-- INPUT FOR THIS TASK follows --

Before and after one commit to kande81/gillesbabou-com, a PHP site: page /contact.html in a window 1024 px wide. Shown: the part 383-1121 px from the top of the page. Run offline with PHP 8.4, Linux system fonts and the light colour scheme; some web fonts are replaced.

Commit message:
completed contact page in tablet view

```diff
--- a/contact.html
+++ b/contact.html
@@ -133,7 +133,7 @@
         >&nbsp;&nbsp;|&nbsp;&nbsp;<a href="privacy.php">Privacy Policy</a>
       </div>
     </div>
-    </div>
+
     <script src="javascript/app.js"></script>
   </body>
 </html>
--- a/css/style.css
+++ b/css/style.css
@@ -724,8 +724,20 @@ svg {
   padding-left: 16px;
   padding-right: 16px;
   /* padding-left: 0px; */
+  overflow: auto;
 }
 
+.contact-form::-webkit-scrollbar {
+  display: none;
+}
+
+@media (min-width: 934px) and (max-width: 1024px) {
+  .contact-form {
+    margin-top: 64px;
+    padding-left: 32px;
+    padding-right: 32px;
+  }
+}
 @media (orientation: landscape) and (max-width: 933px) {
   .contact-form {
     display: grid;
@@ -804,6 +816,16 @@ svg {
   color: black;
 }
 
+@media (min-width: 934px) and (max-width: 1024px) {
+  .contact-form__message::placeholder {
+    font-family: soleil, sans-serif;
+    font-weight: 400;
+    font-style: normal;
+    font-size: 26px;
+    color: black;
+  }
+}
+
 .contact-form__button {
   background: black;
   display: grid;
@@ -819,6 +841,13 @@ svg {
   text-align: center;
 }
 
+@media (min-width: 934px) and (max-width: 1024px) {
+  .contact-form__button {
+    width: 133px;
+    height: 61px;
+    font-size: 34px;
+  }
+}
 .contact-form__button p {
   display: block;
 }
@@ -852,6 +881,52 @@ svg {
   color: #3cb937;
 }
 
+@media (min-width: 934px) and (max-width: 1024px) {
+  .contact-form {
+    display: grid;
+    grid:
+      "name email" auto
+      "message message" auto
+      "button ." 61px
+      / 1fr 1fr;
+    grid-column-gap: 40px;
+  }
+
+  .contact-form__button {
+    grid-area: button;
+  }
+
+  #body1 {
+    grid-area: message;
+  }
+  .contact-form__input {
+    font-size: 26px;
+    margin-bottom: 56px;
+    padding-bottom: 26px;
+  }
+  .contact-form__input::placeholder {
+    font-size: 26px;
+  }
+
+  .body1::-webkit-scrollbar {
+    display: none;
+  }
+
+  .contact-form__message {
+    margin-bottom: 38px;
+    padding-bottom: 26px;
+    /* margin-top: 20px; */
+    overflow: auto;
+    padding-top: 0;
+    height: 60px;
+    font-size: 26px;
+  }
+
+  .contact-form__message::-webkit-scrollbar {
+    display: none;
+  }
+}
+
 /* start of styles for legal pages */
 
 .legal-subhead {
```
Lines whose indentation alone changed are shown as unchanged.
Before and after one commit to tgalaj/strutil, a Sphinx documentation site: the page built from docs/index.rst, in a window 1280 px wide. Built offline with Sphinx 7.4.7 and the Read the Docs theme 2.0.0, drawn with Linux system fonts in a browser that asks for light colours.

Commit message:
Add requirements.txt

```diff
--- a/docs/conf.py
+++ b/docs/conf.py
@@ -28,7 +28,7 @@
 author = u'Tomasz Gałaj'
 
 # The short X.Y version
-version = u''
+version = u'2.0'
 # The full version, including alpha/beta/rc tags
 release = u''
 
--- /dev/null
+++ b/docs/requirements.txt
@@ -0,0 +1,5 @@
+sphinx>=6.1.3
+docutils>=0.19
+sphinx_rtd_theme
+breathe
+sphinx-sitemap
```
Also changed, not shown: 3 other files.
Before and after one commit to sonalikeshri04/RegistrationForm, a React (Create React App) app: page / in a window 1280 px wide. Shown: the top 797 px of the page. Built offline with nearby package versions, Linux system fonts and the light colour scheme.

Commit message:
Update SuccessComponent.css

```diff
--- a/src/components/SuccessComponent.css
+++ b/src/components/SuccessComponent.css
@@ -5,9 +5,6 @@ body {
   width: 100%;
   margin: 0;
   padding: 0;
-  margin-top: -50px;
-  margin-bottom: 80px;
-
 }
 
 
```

-- INPUT FOR THIS TASK concluded --

▶ _TO DO_:
Return the material in full, exactly as shown.

▶ _YOUR SOLUTION_:
Before and after one commit to kande81/gillesbabou-com, a PHP site: page /contact.html in a window 1024 px wide. Shown: the part 383-1121 px from the top of the page. Run offline with PHP 8.4, Linux system fonts and the light colour scheme; some web fonts are replaced.

Commit message:
completed contact page in tablet view

```diff
--- a/contact.html
+++ b/contact.html
@@ -133,7 +133,7 @@
         >&nbsp;&nbsp;|&nbsp;&nbsp;<a href="privacy.php">Privacy Policy</a>
       </div>
     </div>
-    </div>
+
     <script src="javascript/app.js"></script>
   </body>
 </html>
--- a/css/style.css
+++ b/css/style.css
@@ -724,8 +724,20 @@ svg {
   padding-left: 16px;
   padding-right: 16px;
   /* padding-left: 0px; */
+  overflow: auto;
 }
 
+.contact-form::-webkit-scrollbar {
+  display: none;
+}
+
+@media (min-width: 934px) and (max-width: 1024px) {
+  .contact-form {
+    margin-top: 64px;
+    padding-left: 32px;
+    padding-right: 32px;
+  }
+}
 @media (orientation: landscape) and (max-width: 933px) {
   .contact-form {
     display: grid;
@@ -804,6 +816,16 @@ svg {
   color: black;
 }
 
+@media (min-width: 934px) and (max-width: 1024px) {
+  .contact-form__message::placeholder {
+    font-family: soleil, sans-serif;
+    font-weight: 400;
+    font-style: normal;
+    font-size: 26px;
+    color: black;
+  }
+}
+
 .contact-form__button {
   background: black;
   display: grid;
@@ -819,6 +841,13 @@ svg {
   text-align: center;
 }
 
+@media (min-width: 934px) and (max-width: 1024px) {
+  .contact-form__button {
+    width: 133px;
+    height: 61px;
+    font-size: 34px;
+  }
+}
 .contact-form__button p {
   display: block;
 }
@@ -852,6 +881,52 @@ svg {
   color: #3cb937;
 }
 
+@media (min-width: 934px) and (max-width: 1024px) {
+  .contact-form {
+    display: grid;
+    grid:
+      "name email" auto
+      "message message" auto
+      "button ." 61px
+      / 1fr 1fr;
+    grid-column-gap: 40px;
+  }
+
+  .contact-form__button {
+    grid-area: button;
+  }
+
+  #body1 {
+    grid-area: message;
+  }
+  .contact-form__input {
+    font-size: 26px;
+    margin-bottom: 56px;
+    padding-bottom: 26px;
+  }
+  .contact-form__input::placeholder {
+    font-size: 26px;
+  }
+
+  .body1::-webkit-scrollbar {
+    display: none;
+  }
+
+  .contact-form__message {
+    margin-bottom: 38px;
+    padding-bottom: 26px;
+    /* margin-top: 20px; */
+    overflow: auto;
+    padding-top: 0;
+    height: 60px;
+    font-size: 26px;
+  }
+
+  .contact-form__message::-webkit-scrollbar {
+    display: none;
+  }
+}
+
 /* start of styles for legal pages */
 
 .legal-subhead {
```
Lines whose indentation alone changed are shown as unchanged.
Before and after one commit to tgalaj/strutil, a Sphinx documentation site: the page built from docs/index.rst, in a window 1280 px wide. Built offline with Sphinx 7.4.7 and the Read the Docs theme 2.0.0, drawn with Linux system fonts in a browser that asks for light colours.

Commit message:
Add requirements.txt

```diff
--- a/docs/conf.py
+++ b/docs/conf.py
@@ -28,7 +28,7 @@
 author = u'Tomasz Gałaj'
 
 # The short X.Y version
-version = u''
+version = u'2.0'
 # The full version, including alpha/beta/rc tags
 release = u''
 
--- /dev/null
+++ b/docs/requirements.txt
@@ -0,0 +1,5 @@
+sphinx>=6.1.3
+docutils>=0.19
+sphinx_rtd_theme
+breathe
+sphinx-sitemap
```
Also changed, not shown: 3 other files.
Before and after one commit to sonalikeshri04/RegistrationForm, a React (Create React App) app: page / in a window 1280 px wide. Shown: the top 797 px of the page. Built offline with nearby package versions, Linux system fonts and the light colour scheme.

Commit message:
Update SuccessComponent.css

```diff
--- a/src/components/SuccessComponent.css
+++ b/src/components/SuccessComponent.css
@@ -5,9 +5,6 @@ body {
   width: 100%;
   margin: 0;
   padding: 0;
-  margin-top: -50px;
-  margin-bottom: 80px;
-
 }
 
 
```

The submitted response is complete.